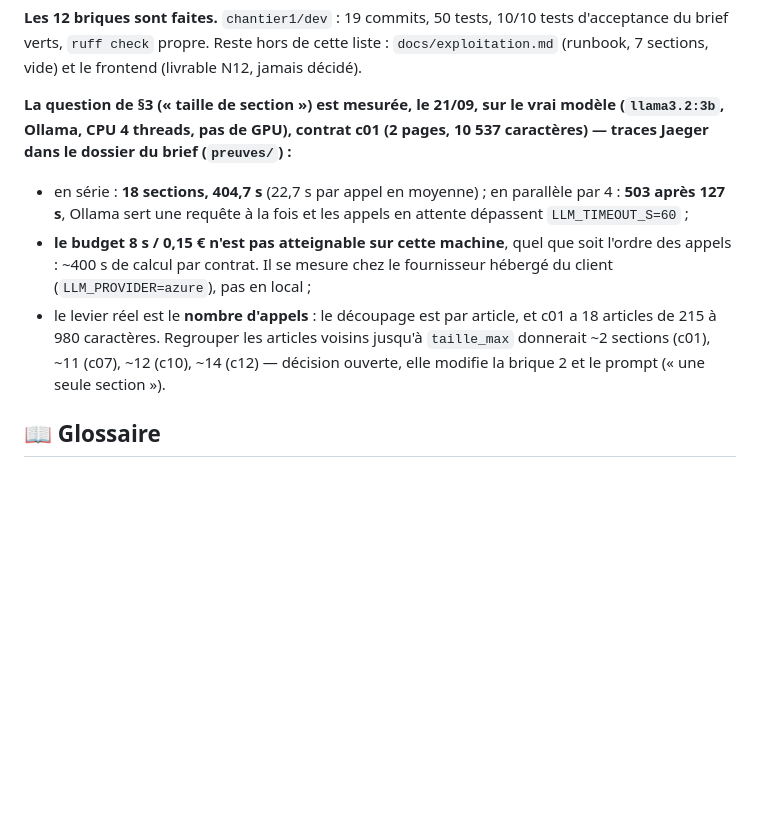
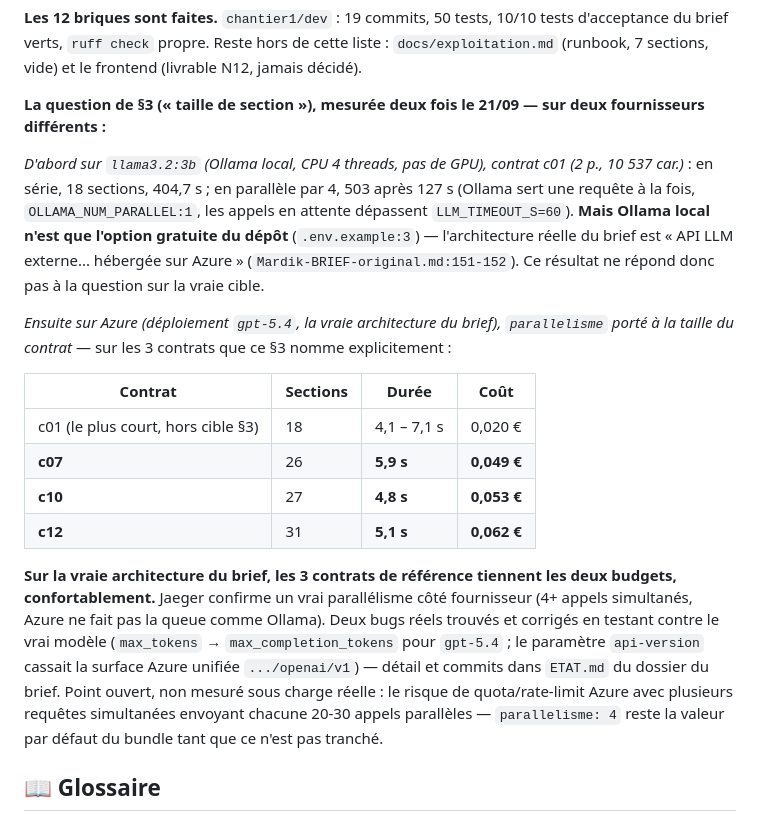
Before and after one commit to Ganda15/mardik-api-mlops_v2, a Markdown page: docs/spec-v2-perimetre.md, the part around the change. Rendered like a GitHub page; blank space fills up the shorter version.

Commit message:
docs(spec): §3 budget question re-measured on Azure (the brief's real architecture)
Local Ollama was only the repo's free classroom option, not what the brief
specifies (Mardik-BRIEF-original.md:151-152: hosted on Azure). On the real
target, with parallelisme raised to contract size, all three reference
contracts (c07, c10, c12) clear both budgets comfortably. Full numbers and
the two bugs found along the way are in ETAT.md (brief folder).

Co-Authored-By: Claude Sonnet 5 <noreply@anthropic.com>

```diff
--- a/docs/spec-v2-perimetre.md
+++ b/docs/spec-v2-perimetre.md
@@ -109,15 +109,30 @@ Le registre des décisions complet, avec les citations, est dans `CONTINUITE.md`
 `ruff check` propre. Reste hors de cette liste : `docs/exploitation.md` (runbook, 7 sections, vide) et le frontend
 (livrable N12, jamais décidé).
 
-**La question de §3 (« taille de section ») est mesurée, le 21/09, sur le vrai modèle (`llama3.2:3b`, Ollama, CPU 4 threads,
-pas de GPU), contrat c01 (2 pages, 10 537 caractères) — traces Jaeger dans le dossier du brief (`preuves/`) :**
-- en série : **18 sections, 404,7 s** (22,7 s par appel en moyenne) ; en parallèle par 4 : **503 après 127 s**, Ollama sert une
-  requête à la fois et les appels en attente dépassent `LLM_TIMEOUT_S=60` ;
-- **le budget 8 s / 0,15 € n'est pas atteignable sur cette machine**, quel que soit l'ordre des appels : ~400 s de calcul par
-  contrat. Il se mesure chez le fournisseur hébergé du client (`LLM_PROVIDER=azure`), pas en local ;
-- le levier réel est le **nombre d'appels** : le découpage est par article, et c01 a 18 articles de 215 à 980 caractères.
-  Regrouper les articles voisins jusqu'à `taille_max` donnerait ~2 sections (c01), ~11 (c07), ~12 (c10), ~14 (c12) — décision
-  ouverte, elle modifie la brique 2 et le prompt (« une seule section »).
+**La question de §3 (« taille de section »), mesurée deux fois le 21/09 — sur deux fournisseurs différents :**
+
+*D'abord sur `llama3.2:3b` (Ollama local, CPU 4 threads, pas de GPU), contrat c01 (2 p., 10 537 car.)* : en série, 18 sections,
+404,7 s ; en parallèle par 4, 503 après 127 s (Ollama sert une requête à la fois, `OLLAMA_NUM_PARALLEL:1`, les appels en attente
+dépassent `LLM_TIMEOUT_S=60`). **Mais Ollama local n'est que l'option gratuite du dépôt** (`.env.example:3`) — l'architecture
+réelle du brief est « API LLM externe... hébergée sur Azure » (`Mardik-BRIEF-original.md:151-152`). Ce résultat ne répond donc
+pas à la question sur la vraie cible.
+
+*Ensuite sur Azure (déploiement `gpt-5.4`, la vraie architecture du brief), `parallelisme` porté à la taille du contrat* — sur
+les 3 contrats que ce §3 nomme explicitement :
+
+| Contrat | Sections | Durée | Coût |
+|---|---|---|---|
+| c01 (le plus court, hors cible §3) | 18 | 4,1 – 7,1 s | 0,020 € |
+| **c07** | 26 | **5,9 s** | **0,049 €** |
+| **c10** | 27 | **4,8 s** | **0,053 €** |
+| **c12** | 31 | **5,1 s** | **0,062 €** |
+
+**Sur la vraie architecture du brief, les 3 contrats de référence tiennent les deux budgets, confortablement.** Jaeger confirme
+un vrai parallélisme côté fournisseur (4+ appels simultanés, Azure ne fait pas la queue comme Ollama). Deux bugs réels trouvés
+et corrigés en testant contre le vrai modèle (`max_tokens` → `max_completion_tokens` pour `gpt-5.4` ; le paramètre
+`api-version` cassait la surface Azure unifiée `.../openai/v1`) — détail et commits dans `ETAT.md` du dossier du brief.
+Point ouvert, non mesuré sous charge réelle : le risque de quota/rate-limit Azure avec plusieurs requêtes simultanées envoyant
+chacune 20-30 appels parallèles — `parallelisme: 4` reste la valeur par défaut du bundle tant que ce n'est pas tranché.
 
 ## 📖 Glossaire
 
```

Problem details.
Any picture among the entries must be skipped; copy all else exactly.

Output of the exercise.
Before and after one commit to Ganda15/mardik-api-mlops_v2, a Markdown page: docs/spec-v2-perimetre.md, the part around the change. Rendered like a GitHub page; blank space fills up the shorter version.

Commit message:
docs(spec): §3 budget question re-measured on Azure (the brief's real architecture)
Local Ollama was only the repo's free classroom option, not what the brief
specifies (Mardik-BRIEF-original.md:151-152: hosted on Azure). On the real
target, with parallelisme raised to contract size, all three reference
contracts (c07, c10, c12) clear both budgets comfortably. Full numbers and
the two bugs found along the way are in ETAT.md (brief folder).

Co-Authored-By: Claude Sonnet 5 <noreply@anthropic.com>

```diff
--- a/docs/spec-v2-perimetre.md
+++ b/docs/spec-v2-perimetre.md
@@ -109,15 +109,30 @@ Le registre des décisions complet, avec les citations, est dans `CONTINUITE.md`
 `ruff check` propre. Reste hors de cette liste : `docs/exploitation.md` (runbook, 7 sections, vide) et le frontend
 (livrable N12, jamais décidé).
 
-**La question de §3 (« taille de section ») est mesurée, le 21/09, sur le vrai modèle (`llama3.2:3b`, Ollama, CPU 4 threads,
-pas de GPU), contrat c01 (2 pages, 10 537 caractères) — traces Jaeger dans le dossier du brief (`preuves/`) :**
-- en série : **18 sections, 404,7 s** (22,7 s par appel en moyenne) ; en parallèle par 4 : **503 après 127 s**, Ollama sert une
-  requête à la fois et les appels en attente dépassent `LLM_TIMEOUT_S=60` ;
-- **le budget 8 s / 0,15 € n'est pas atteignable sur cette machine**, quel que soit l'ordre des appels : ~400 s de calcul par
-  contrat. Il se mesure chez le fournisseur hébergé du client (`LLM_PROVIDER=azure`), pas en local ;
-- le levier réel est le **nombre d'appels** : le découpage est par article, et c01 a 18 articles de 215 à 980 caractères.
-  Regrouper les articles voisins jusqu'à `taille_max` donnerait ~2 sections (c01), ~11 (c07), ~12 (c10), ~14 (c12) — décision
-  ouverte, elle modifie la brique 2 et le prompt (« une seule section »).
+**La question de §3 (« taille de section »), mesurée deux fois le 21/09 — sur deux fournisseurs différents :**
+
+*D'abord sur `llama3.2:3b` (Ollama local, CPU 4 threads, pas de GPU), contrat c01 (2 p., 10 537 car.)* : en série, 18 sections,
+404,7 s ; en parallèle par 4, 503 après 127 s (Ollama sert une requête à la fois, `OLLAMA_NUM_PARALLEL:1`, les appels en attente
+dépassent `LLM_TIMEOUT_S=60`). **Mais Ollama local n'est que l'option gratuite du dépôt** (`.env.example:3`) — l'architecture
+réelle du brief est « API LLM externe... hébergée sur Azure » (`Mardik-BRIEF-original.md:151-152`). Ce résultat ne répond donc
+pas à la question sur la vraie cible.
+
+*Ensuite sur Azure (déploiement `gpt-5.4`, la vraie architecture du brief), `parallelisme` porté à la taille du contrat* — sur
+les 3 contrats que ce §3 nomme explicitement :
+
+| Contrat | Sections | Durée | Coût |
+|---|---|---|---|
+| c01 (le plus court, hors cible §3) | 18 | 4,1 – 7,1 s | 0,020 € |
+| **c07** | 26 | **5,9 s** | **0,049 €** |
+| **c10** | 27 | **4,8 s** | **0,053 €** |
+| **c12** | 31 | **5,1 s** | **0,062 €** |
+
+**Sur la vraie architecture du brief, les 3 contrats de référence tiennent les deux budgets, confortablement.** Jaeger confirme
+un vrai parallélisme côté fournisseur (4+ appels simultanés, Azure ne fait pas la queue comme Ollama). Deux bugs réels trouvés
+et corrigés en testant contre le vrai modèle (`max_tokens` → `max_completion_tokens` pour `gpt-5.4` ; le paramètre
+`api-version` cassait la surface Azure unifiée `.../openai/v1`) — détail et commits dans `ETAT.md` du dossier du brief.
+Point ouvert, non mesuré sous charge réelle : le risque de quota/rate-limit Azure avec plusieurs requêtes simultanées envoyant
+chacune 20-30 appels parallèles — `parallelisme: 4` reste la valeur par défaut du bundle tant que ce n'est pas tranché.
 
 ## 📖 Glossaire
 
```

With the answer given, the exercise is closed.